As far as movies go, 2012 appears to have been dominated by characters who have been around for decades. The two top films of the year thus far were Marvels' The Avengers (one of who, Captain America, has been around since the Forties) and The Dark Knight Rises (featuring Batman, who has been around since 1939). Skyfall came in as the fourth highest grossing film of the year so far, becoming the highest grossing James Bond film of all time. The recently released The Hobbit: An Unexpected Journey is the eighth highest grossing film. Beyond the fact that characters who have been around for fifty, sixty, and even seventy years dominating the box office, it would seem that the year was dominated by what can only be described as epics. The two top grossing superhero movies were epic in scope, as The Hobbit: An Unexpected Journey by its very nature. There was even an epic musical, Les Miserables. The box office was saw the start of a new franchise based on a series of young adult novels. The Hunger Games was the third highest grossing film of the year. For those of who do not believe real vampires sparkle, the Twilight franchise came to an end with The Twilight Saga: Breaking Dawn Part 2, which is very good news indeed.

I think 2012 was a fairly good year for television. Indeed, in the way of Doctor Who and Downton Abbey it seems to me that the British are making further incursions into American television. Although it did not repeat the success of Downton Abbey, Call the Midwife proved quite successful when it aired on PBS. Doctor Who has only grown in popularity in its years since its revival. What is more, The Doctor has a gorgeous new companion in the form of Jenna-Louise Coleman. Another example of what could be a British invasion of American television could be the BBC America series Copper. Although set in 1860's New York, the series was an American-British co-production. Over all I am happy with the shows that debuted on cable this year. A&E actually took a break from their horrible reality shows to air Longmire, a modern day Western mystery series. A revival of Dallas (a continuation rather than a re-envisioning) debuted on TNT. On the downside, Leverage ended its run on TNT this year after five years (it remains one of my favourite shows). Even the broadcast networks seem to be improving.

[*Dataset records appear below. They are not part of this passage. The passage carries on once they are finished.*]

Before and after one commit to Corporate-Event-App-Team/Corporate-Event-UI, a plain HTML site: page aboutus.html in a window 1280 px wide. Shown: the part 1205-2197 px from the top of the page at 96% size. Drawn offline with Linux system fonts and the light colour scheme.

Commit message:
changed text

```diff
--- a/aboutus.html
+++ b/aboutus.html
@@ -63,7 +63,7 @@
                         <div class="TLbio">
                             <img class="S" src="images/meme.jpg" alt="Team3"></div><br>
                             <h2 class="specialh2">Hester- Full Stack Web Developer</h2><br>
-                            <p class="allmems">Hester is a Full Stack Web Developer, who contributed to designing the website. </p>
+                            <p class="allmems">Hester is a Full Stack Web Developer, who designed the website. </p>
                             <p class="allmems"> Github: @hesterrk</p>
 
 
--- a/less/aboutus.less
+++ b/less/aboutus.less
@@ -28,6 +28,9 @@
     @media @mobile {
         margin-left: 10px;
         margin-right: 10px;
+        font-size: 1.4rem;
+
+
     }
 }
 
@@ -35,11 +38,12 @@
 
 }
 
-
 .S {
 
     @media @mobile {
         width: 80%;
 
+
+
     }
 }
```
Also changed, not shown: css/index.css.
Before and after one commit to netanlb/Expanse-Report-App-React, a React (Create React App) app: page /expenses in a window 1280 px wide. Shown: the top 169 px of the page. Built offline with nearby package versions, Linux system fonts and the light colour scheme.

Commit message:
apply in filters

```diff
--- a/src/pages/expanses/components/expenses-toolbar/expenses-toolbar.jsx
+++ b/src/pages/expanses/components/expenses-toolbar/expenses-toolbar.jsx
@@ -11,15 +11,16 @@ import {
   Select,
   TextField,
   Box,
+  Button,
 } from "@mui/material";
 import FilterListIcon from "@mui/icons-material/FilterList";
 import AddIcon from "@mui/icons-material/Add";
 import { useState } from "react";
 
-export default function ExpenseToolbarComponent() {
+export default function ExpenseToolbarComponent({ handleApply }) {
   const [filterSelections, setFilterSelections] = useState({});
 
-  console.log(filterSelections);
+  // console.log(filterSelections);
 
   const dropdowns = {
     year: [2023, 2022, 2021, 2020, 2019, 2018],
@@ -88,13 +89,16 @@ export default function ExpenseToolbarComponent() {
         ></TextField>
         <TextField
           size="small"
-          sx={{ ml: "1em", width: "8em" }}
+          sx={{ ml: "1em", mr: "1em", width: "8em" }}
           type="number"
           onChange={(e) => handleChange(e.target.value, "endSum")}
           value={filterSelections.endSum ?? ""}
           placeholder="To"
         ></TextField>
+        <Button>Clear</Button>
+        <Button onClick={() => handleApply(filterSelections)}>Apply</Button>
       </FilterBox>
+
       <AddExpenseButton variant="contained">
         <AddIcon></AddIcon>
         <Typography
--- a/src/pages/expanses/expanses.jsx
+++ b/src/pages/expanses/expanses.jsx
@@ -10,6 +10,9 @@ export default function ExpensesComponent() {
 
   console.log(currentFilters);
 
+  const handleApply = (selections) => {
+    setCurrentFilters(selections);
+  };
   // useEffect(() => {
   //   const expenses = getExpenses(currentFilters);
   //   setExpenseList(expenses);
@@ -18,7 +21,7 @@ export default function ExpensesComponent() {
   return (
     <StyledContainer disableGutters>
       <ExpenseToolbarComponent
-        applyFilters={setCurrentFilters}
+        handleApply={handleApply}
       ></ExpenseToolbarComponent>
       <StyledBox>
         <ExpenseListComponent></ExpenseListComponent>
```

While NBC's Revolution was a disappointment (poorly written and not particularly plausible), NBC gave us Chicago Fire, another show from producer Dick Wolf. CBS debuted Vegas, a show set in late Fifties/early Sixties Las Vegas that functions a combination Western and crime show. I am hoping Vegas might mean the broadcast networks might finally move beyond the bland sitcoms and lawyer shows they insist on debuting each year and into more a greater variety of types of shows.

Over all, I cannot say 2012 was a remarkable year beyond the many big names in entertainment we lost. Except for music (in which we had two bad songs hit become viral...), I don't think it can be said to be a bad year or a good year either one. Of course, as with any year good or bad, I think I can speak for us all when I say I hope 2013 is even better.


Orlando L. Hodges said...

Great blog. Really enjoyed your insight and depth of perception about the industry.

I, too, almost cried when Davy421 Jones died and thanks for the update on "Leverage".

I didn't know the run was over. I love that show.

Orlando Hodges

Orlando L. Hodges said...

What a well done blog . Images and comments are amazing.

I will have to watch "Vegas". Network did improve this year.

I thought "Last Resort" was a good attempt to break the lawyer/doctor/cop formula on network.

Comedies still need help though on network and cable.

Americans need to laugh, we have so much serious issues going on.